Web page revision data:
+++++
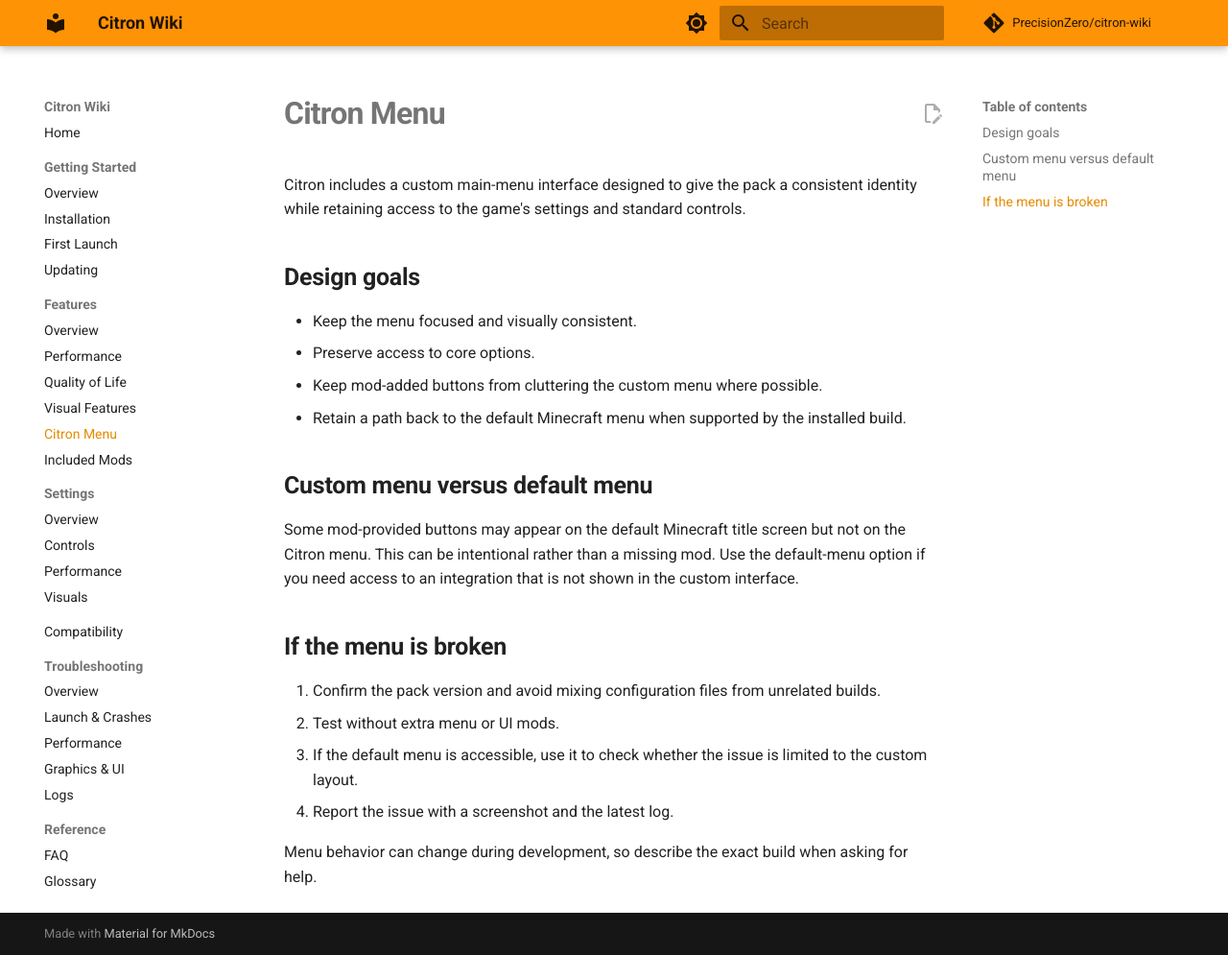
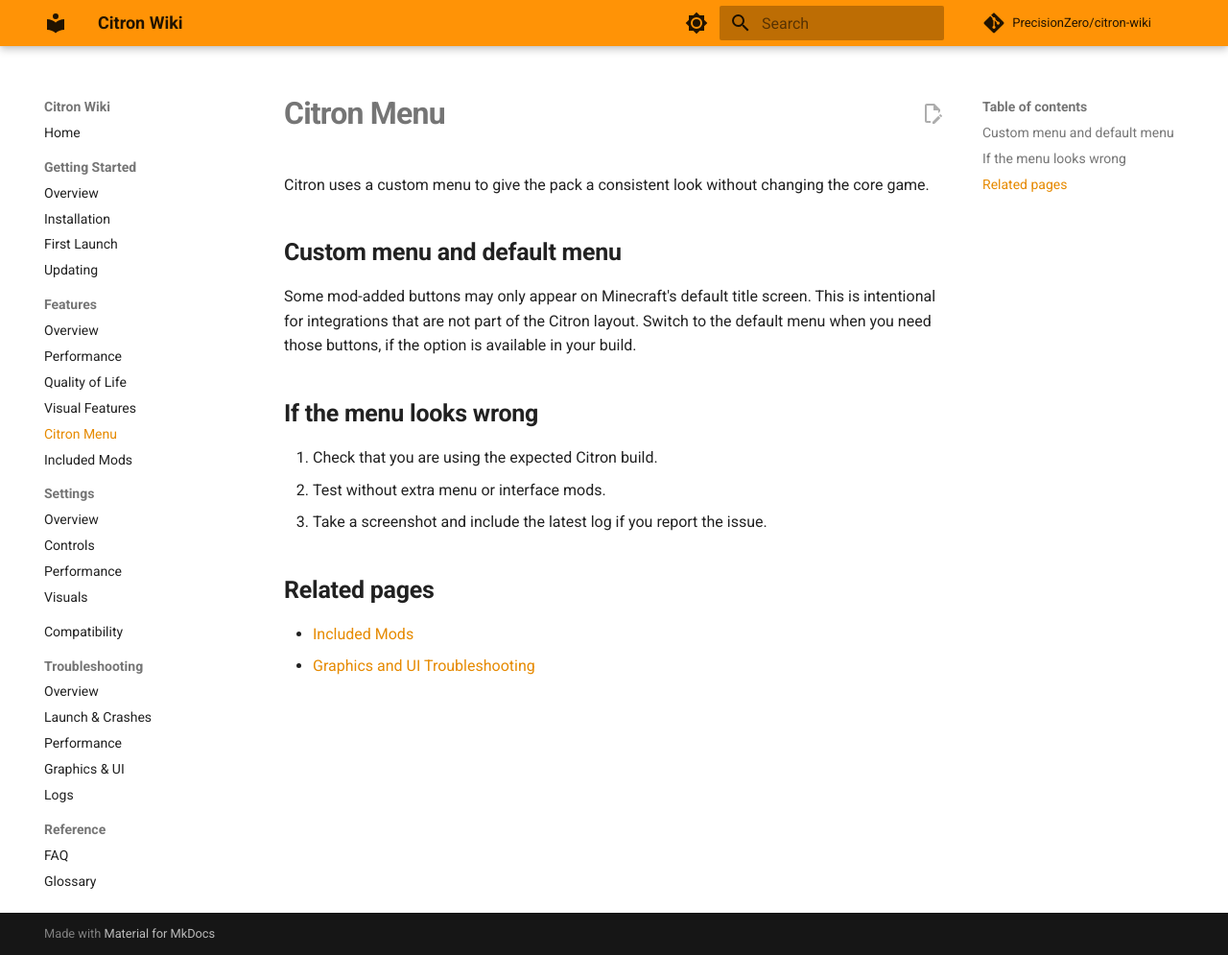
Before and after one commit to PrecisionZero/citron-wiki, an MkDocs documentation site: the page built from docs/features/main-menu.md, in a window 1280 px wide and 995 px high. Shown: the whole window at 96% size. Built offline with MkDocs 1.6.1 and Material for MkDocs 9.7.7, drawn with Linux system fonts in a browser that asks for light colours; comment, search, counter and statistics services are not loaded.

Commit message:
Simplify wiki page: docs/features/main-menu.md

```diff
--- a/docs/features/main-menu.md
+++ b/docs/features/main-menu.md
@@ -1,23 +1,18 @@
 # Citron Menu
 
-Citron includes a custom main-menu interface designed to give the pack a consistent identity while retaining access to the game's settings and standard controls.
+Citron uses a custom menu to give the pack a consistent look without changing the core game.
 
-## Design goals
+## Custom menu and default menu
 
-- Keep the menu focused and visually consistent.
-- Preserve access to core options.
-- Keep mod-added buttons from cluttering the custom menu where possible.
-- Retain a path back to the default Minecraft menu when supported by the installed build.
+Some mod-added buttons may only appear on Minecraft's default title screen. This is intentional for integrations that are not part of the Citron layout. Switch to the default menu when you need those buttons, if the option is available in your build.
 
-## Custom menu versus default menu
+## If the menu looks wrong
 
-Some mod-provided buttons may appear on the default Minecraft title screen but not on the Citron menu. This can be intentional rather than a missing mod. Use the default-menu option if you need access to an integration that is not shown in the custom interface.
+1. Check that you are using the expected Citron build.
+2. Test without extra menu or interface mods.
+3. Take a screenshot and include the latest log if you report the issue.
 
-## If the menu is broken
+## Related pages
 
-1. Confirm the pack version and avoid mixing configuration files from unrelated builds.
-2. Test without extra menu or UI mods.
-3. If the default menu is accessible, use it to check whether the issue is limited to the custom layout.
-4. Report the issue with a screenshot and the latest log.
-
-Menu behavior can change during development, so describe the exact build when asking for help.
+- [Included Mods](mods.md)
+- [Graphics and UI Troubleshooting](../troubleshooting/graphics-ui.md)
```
+++++
• **Work instruction**
Lines holding the word "that" in the entries above are the ones to pull out. Copy them all.

• **Written answer**
Before and after one commit to PrecisionZero/citron-wiki, an MkDocs documentation site: the page built from docs/features/main-menu.md, in a window 1280 px wide and 995 px high. Shown: the whole window at 96% size. Built offline with MkDocs 1.6.1 and Material for MkDocs 9.7.7, drawn with Linux system fonts in a browser that asks for light colours; comment, search, counter and statistics services are not loaded.
+Some mod-added buttons may only appear on Minecraft's default title screen. This is intentional for integrations that are not part of the Citron layout. Switch to the default menu when you need those buttons, if the option is available in your build.
-Some mod-provided buttons may appear on the default Minecraft title screen but not on the Citron menu. This can be intentional rather than a missing mod. Use the default-menu option if you need access to an integration that is not shown in the custom interface.
+1. Check that you are using the expected Citron build.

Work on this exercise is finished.